__WORK ORDER__: The response should be a faithful copy of every record, with nothing left out.

Top of DATASET EXCERPTS

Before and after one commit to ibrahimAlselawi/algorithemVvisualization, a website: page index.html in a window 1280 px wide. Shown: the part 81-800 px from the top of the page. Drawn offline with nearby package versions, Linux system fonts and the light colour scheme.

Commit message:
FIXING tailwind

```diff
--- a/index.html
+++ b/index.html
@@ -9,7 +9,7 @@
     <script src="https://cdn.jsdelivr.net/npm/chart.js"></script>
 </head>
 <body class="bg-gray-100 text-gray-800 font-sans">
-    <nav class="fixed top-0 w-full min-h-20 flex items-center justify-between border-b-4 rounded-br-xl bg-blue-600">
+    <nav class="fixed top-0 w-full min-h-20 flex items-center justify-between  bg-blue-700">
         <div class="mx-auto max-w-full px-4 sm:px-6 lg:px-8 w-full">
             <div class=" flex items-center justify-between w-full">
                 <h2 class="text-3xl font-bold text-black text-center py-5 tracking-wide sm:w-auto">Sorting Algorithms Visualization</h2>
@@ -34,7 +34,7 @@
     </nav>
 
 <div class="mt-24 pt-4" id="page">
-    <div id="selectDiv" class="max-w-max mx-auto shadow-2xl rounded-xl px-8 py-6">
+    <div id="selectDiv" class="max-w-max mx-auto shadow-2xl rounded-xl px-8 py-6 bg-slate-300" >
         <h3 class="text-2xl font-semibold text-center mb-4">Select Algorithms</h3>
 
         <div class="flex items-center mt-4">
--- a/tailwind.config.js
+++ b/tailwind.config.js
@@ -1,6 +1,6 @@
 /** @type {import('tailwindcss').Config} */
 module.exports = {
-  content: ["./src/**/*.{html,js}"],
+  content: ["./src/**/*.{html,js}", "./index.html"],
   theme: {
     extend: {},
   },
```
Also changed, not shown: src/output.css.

Bottom of DATASET EXCERPTS

__TASK SOLUTION__:
Before and after one commit to ibrahimAlselawi/algorithemVvisualization, a website: page index.html in a window 1280 px wide. Shown: the part 81-800 px from the top of the page. Drawn offline with nearby package versions, Linux system fonts and the light colour scheme.

Commit message:
FIXING tailwind

```diff
--- a/index.html
+++ b/index.html
@@ -9,7 +9,7 @@
     <script src="https://cdn.jsdelivr.net/npm/chart.js"></script>
 </head>
 <body class="bg-gray-100 text-gray-800 font-sans">
-    <nav class="fixed top-0 w-full min-h-20 flex items-center justify-between border-b-4 rounded-br-xl bg-blue-600">
+    <nav class="fixed top-0 w-full min-h-20 flex items-center justify-between  bg-blue-700">
         <div class="mx-auto max-w-full px-4 sm:px-6 lg:px-8 w-full">
             <div class=" flex items-center justify-between w-full">
                 <h2 class="text-3xl font-bold text-black text-center py-5 tracking-wide sm:w-auto">Sorting Algorithms Visualization</h2>
@@ -34,7 +34,7 @@
     </nav>
 
 <div class="mt-24 pt-4" id="page">
-    <div id="selectDiv" class="max-w-max mx-auto shadow-2xl rounded-xl px-8 py-6">
+    <div id="selectDiv" class="max-w-max mx-auto shadow-2xl rounded-xl px-8 py-6 bg-slate-300" >
         <h3 class="text-2xl font-semibold text-center mb-4">Select Algorithms</h3>
 
         <div class="flex items-center mt-4">
--- a/tailwind.config.js
+++ b/tailwind.config.js
@@ -1,6 +1,6 @@
 /** @type {import('tailwindcss').Config} */
 module.exports = {
-  content: ["./src/**/*.{html,js}"],
+  content: ["./src/**/*.{html,js}", "./index.html"],
   theme: {
     extend: {},
   },
```
Also changed, not shown: src/output.css.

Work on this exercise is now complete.